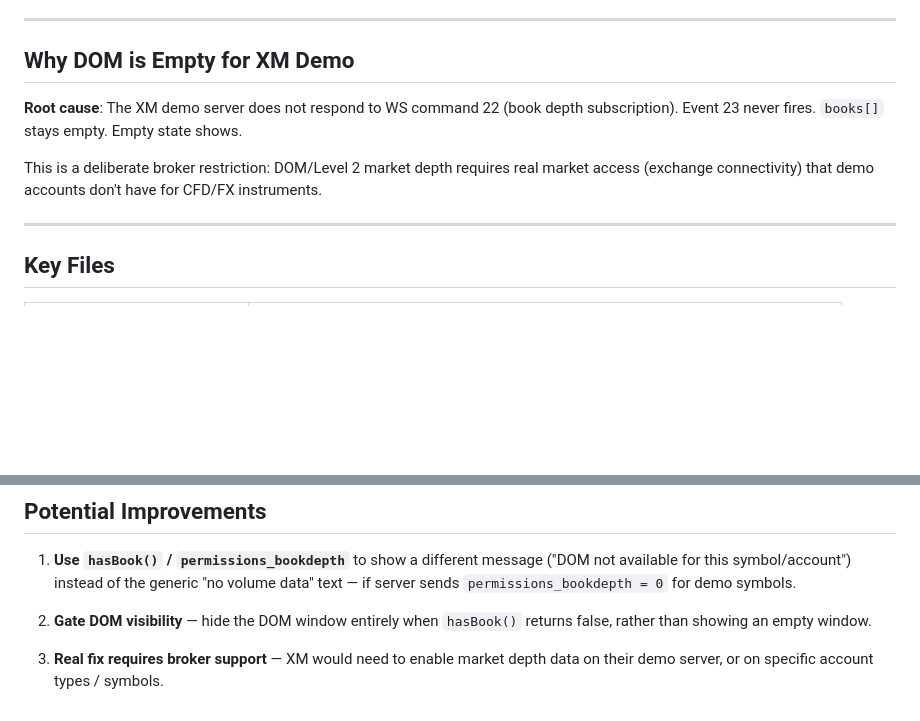
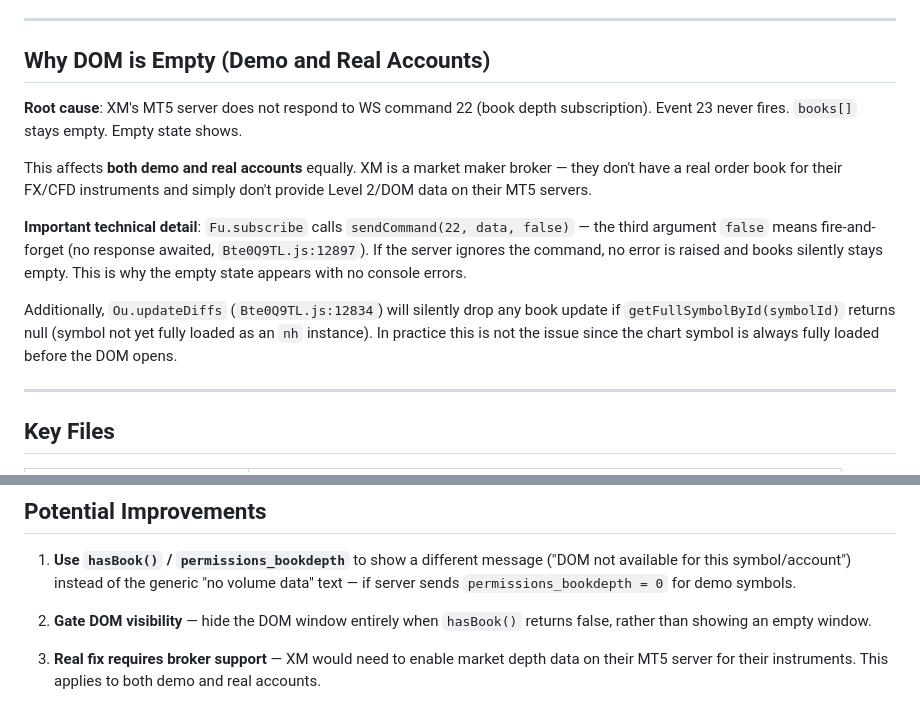
Before and after one commit to githubn00/trader-ui, a Markdown page: docs/depth-of-market-research.md, 2 parts joined by grey strips. GitHub-like rendering; blank space fills up the shorter version.

Commit message:
Update DOM research: affects real accounts too, not just demo
Command 22 is fire-and-forget (no error if server ignores it).
XM is a market maker — no real order book on any account type.

Co-Authored-By: Claude Sonnet 4.6 <noreply@anthropic.com>

```diff
--- a/docs/depth-of-market-research.md
+++ b/docs/depth-of-market-research.md
@@ -40,11 +40,15 @@ B.sign(e?.id);                         // booksController.sign(numericSymbolId)
 
 ---
 
-## Why DOM is Empty for XM Demo
+## Why DOM is Empty (Demo and Real Accounts)
 
-**Root cause**: The XM demo server does not respond to WS command 22 (book depth subscription). Event 23 never fires. `books[]` stays empty. Empty state shows.
+**Root cause**: XM's MT5 server does not respond to WS command 22 (book depth subscription). Event 23 never fires. `books[]` stays empty. Empty state shows.
 
-This is a deliberate broker restriction: DOM/Level 2 market depth requires real market access (exchange connectivity) that demo accounts don't have for CFD/FX instruments.
+This affects **both demo and real accounts** equally. XM is a market maker broker — they don't have a real order book for their FX/CFD instruments and simply don't provide Level 2/DOM data on their MT5 servers.
+
+**Important technical detail**: `Fu.subscribe` calls `sendCommand(22, data, false)` — the third argument `false` means fire-and-forget (no response awaited, `Bte0Q9TL.js:12897`). If the server ignores the command, no error is raised and books silently stays empty. This is why the empty state appears with no console errors.
+
+Additionally, `Ou.updateDiffs` (`Bte0Q9TL.js:12834`) will silently drop any book update if `getFullSymbolById(symbolId)` returns null (symbol not yet fully loaded as an `nh` instance). In practice this is not the issue since the chart symbol is always fully loaded before the DOM opens.
 
 ---
 
@@ -98,4 +102,4 @@ Note: Command 7 / Event 8 (raw WS) is used for **tick subscriptions**, not books
 
 2. **Gate DOM visibility** — hide the DOM window entirely when `hasBook()` returns false, rather than showing an empty window.
 
-3. **Real fix requires broker support** — XM would need to enable market depth data on their demo server, or on specific account types / symbols.
+3. **Real fix requires broker support** — XM would need to enable market depth data on their MT5 server for their instruments. This applies to both demo and real accounts.
```
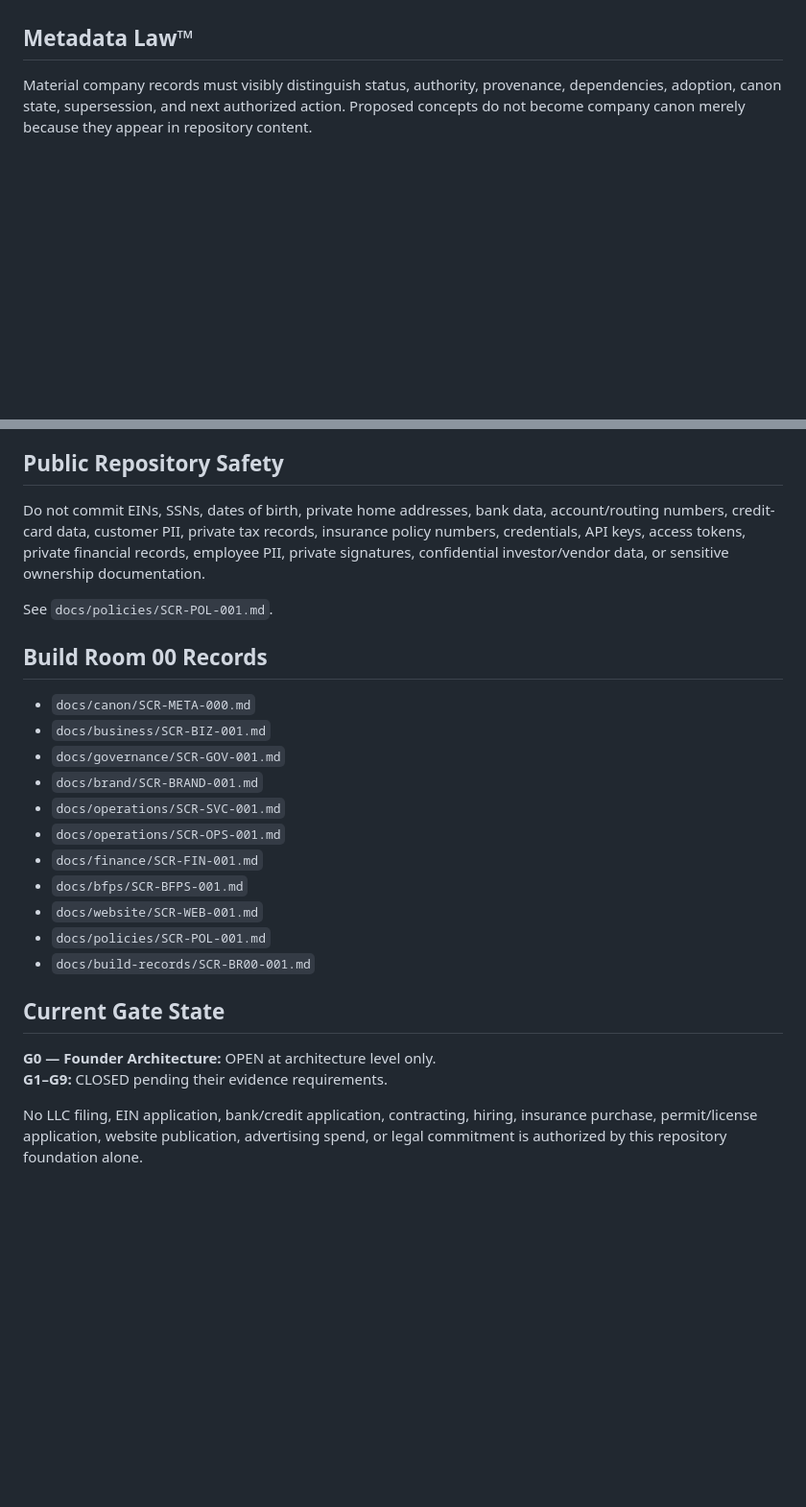
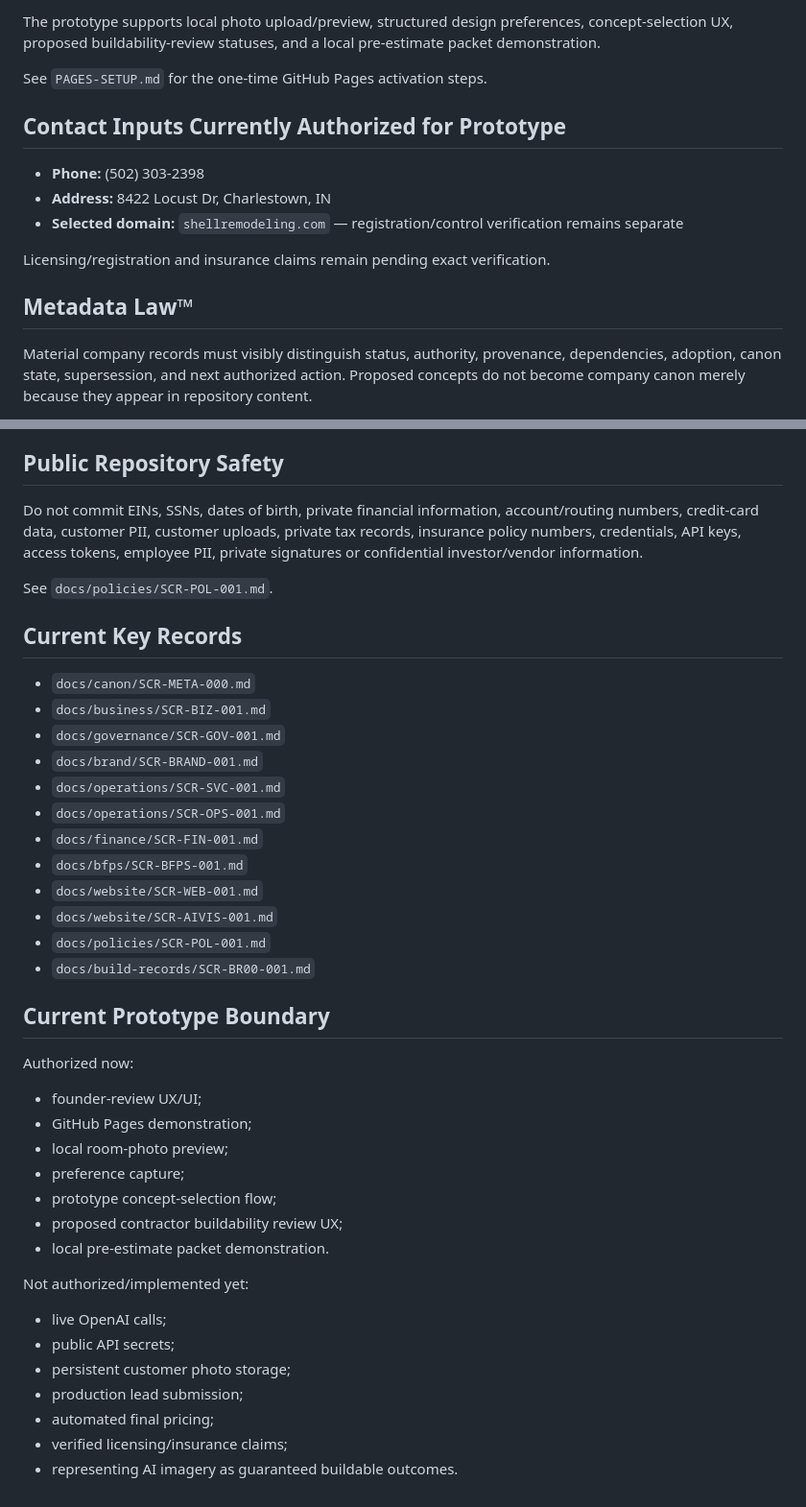
Before and after one commit to aicapitalventures/ShellRemodeling, a Markdown page: README.md, 2 parts joined by grey strips. Shown at 96% size. Rendered like a GitHub page; blank space fills up the shorter version.

```diff
--- a/README.md
+++ b/README.md
@@ -38,3 +69,14 @@ The former phrase “Precision Cuts. Beautiful Results.” is classified **SUPER
+The prototype supports local photo upload/preview, structured design preferences, concept-selection UX, proposed buildability-review statuses, and a local pre-estimate packet demonstration.
+
+See `PAGES-SETUP.md` for the one-time GitHub Pages activation steps.
+
+## Contact Inputs Currently Authorized for Prototype
+
+- **Phone:** (502) 303-2398
+- **Address:** 8422 Locust Dr, Charlestown, IN
+- **Selected domain:** `shellremodeling.com` — registration/control verification remains separate
+
+Licensing/registration and insurance claims remain pending exact verification.
 
 ## Metadata Law™
 
@@ -53,11 +95,11 @@ Status taxonomy:
 
 ## Public Repository Safety
 
-Do not commit EINs, SSNs, dates of birth, private home addresses, bank data, account/routing numbers, credit-card data, customer PII, private tax records, insurance policy numbers, credentials, API keys, access tokens, private financial records, employee PII, private signatures, confidential investor/vendor data, or sensitive ownership documentation.
+Do not commit EINs, SSNs, dates of birth, private financial information, account/routing numbers, credit-card data, customer PII, customer uploads, private tax records, insurance policy numbers, credentials, API keys, access tokens, employee PII, private signatures or confidential investor/vendor information.
 
 See `docs/policies/SCR-POL-001.md`.
 
-## Build Room 00 Records
+## Current Key Records
 
 - `docs/canon/SCR-META-000.md`
 - `docs/business/SCR-BIZ-001.md`
@@ -68,12 +110,26 @@ See `docs/policies/SCR-POL-001.md`.
 - `docs/finance/SCR-FIN-001.md`
 - `docs/bfps/SCR-BFPS-001.md`
 - `docs/website/SCR-WEB-001.md`
+- `docs/website/SCR-AIVIS-001.md`
 - `docs/policies/SCR-POL-001.md`
 - `docs/build-records/SCR-BR00-001.md`
 
-## Current Gate State
+## Current Prototype Boundary
 
-**G0 — Founder Architecture:** OPEN at architecture level only.
-**G1–G9:** CLOSED pending their evidence requirements.
+Authorized now:
+- founder-review UX/UI;
+- GitHub Pages demonstration;
+- local room-photo preview;
+- preference capture;
+- prototype concept-selection flow;
+- proposed contractor buildability review UX;
+- local pre-estimate packet demonstration.
 
-No LLC filing, EIN application, bank/credit application, contracting, hiring, insurance purchase, permit/license application, website publication, advertising spend, or legal commitment is authorized by this repository foundation alone.
+Not authorized/implemented yet:
+- live OpenAI calls;
+- public API secrets;
+- persistent customer photo storage;
+- production lead submission;
+- automated final pricing;
+- verified licensing/insurance claims;
+- representing AI imagery as guaranteed buildable outcomes.
```
Also changed, not shown: other parts of README.md (+40 -9 lines).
━━━
> [WHAT TO PRODUCE] Determine how many lines in the entries above hold the string "calls", then report that number and nothing further.

> [TASK RESPONSE] 2